As the news broke late last week, members of the toy trade picked up the phone and took to LinkedIn to give Toy World their feedback.
Toy World revealed the demise of the Argos autumn winter catalogue just before last Friday’s bank holiday, sharing a letter sent to suppliers explaining the conclusion that Argos has reached: “We’ve had to take a decision now on whether we should issue paper copies of the catalogue to customers. After reviewing this in detail, we have taken the decision not to provide a take-home version of the summer (published) Argos catalogue this year. We are aware that the catalogue is an important and well-loved part of our Argos heritage, and this is not a decision we’ve taken lightly.”
Never afraid to share their considered opinion, many industry experts have been in touch to discuss the cancellation of the autumn/winter catalogue.
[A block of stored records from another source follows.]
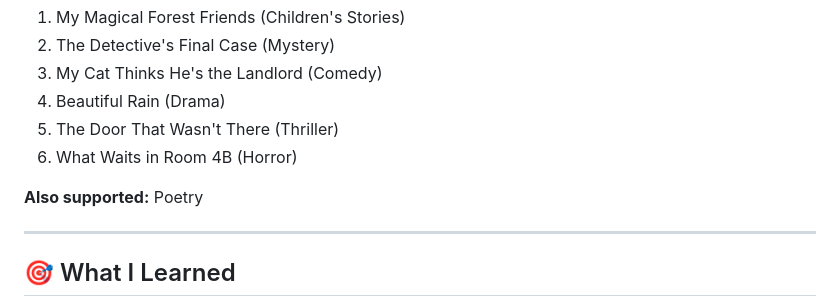
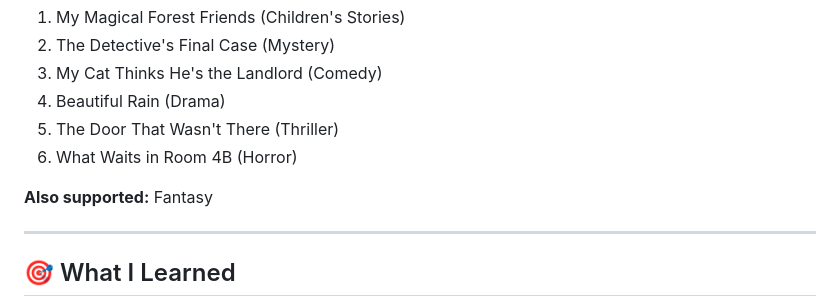
Before and after one commit to SanaAslamDev/StoryVerse, a Markdown page: README.md, the part around the change. Drawn GitHub-style.

```diff
--- a/README.md
+++ b/README.md
@@ -147,7 +147,7 @@ closeDrawer.addEventListener('click', closeDrawer);
 5. The Door That Wasn't There (Thriller)
 6. What Waits in Room 4B (Horror)
 
-**Also supported:** Poetry
+**Also supported:** Fantasy
 
 ---
 
```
A former Argos employee, who worked on the catalogue in the past, had mixed feelings about the move: “I think this is sad news. We’ve all grown up with the book! But the days of a big catalogue not targeted at the customers who value it most were numbered already before the lockdown. I can’t help but feel this has brought the change forward by 2-3 years. All the best to the Argos publications team – a great bunch of people.”
Another added: “It would have been phased out within three years, but this has forced it. Shopping habits have moved even more online since lockdown, so I don’t think there’s any great risk. Also, within three years the Argos name will be dead, it will just be Sainsbury online.”
Another long-standing member of the Argos team agreed that, although the catalogue has always been a main part of Argos’s business model, its days were numbered. He questioned whether this would be a permanent move straight away, however. “There have been many changes over recent years: stores moving to a digital format and the increase of customers shopping online was always going to bring an end to the catalogue. I always thought it would be 3-5 years away; the recent changes to shopping online have hastened this change, but I’m not sure it’s the end of the story and we might even see a return in January 2021.”
There was an overwhelming feeling that the catalogue would be missed on some level by many, after it has become such a mainstay in so many households. One person reminisced: “I remember as a child picking up mine on the way back home from school,” while another had more pressing concerns: “This is massive. Where will I rest my mug?”
Time will tell how Argos will adapt going forward, and how it will work with suppliers in order to offer different opportunities and promotional partnerships. A long-serving member of staff told us: “We need to remember the paper book is only a small part of Argos. I am super proud of how well the teams in stores, distribution and support centres have continued working to support each other and our customers. The business has changed, but take it from someone who has been part of it for years – Argos has always embraced change and looked to the future.”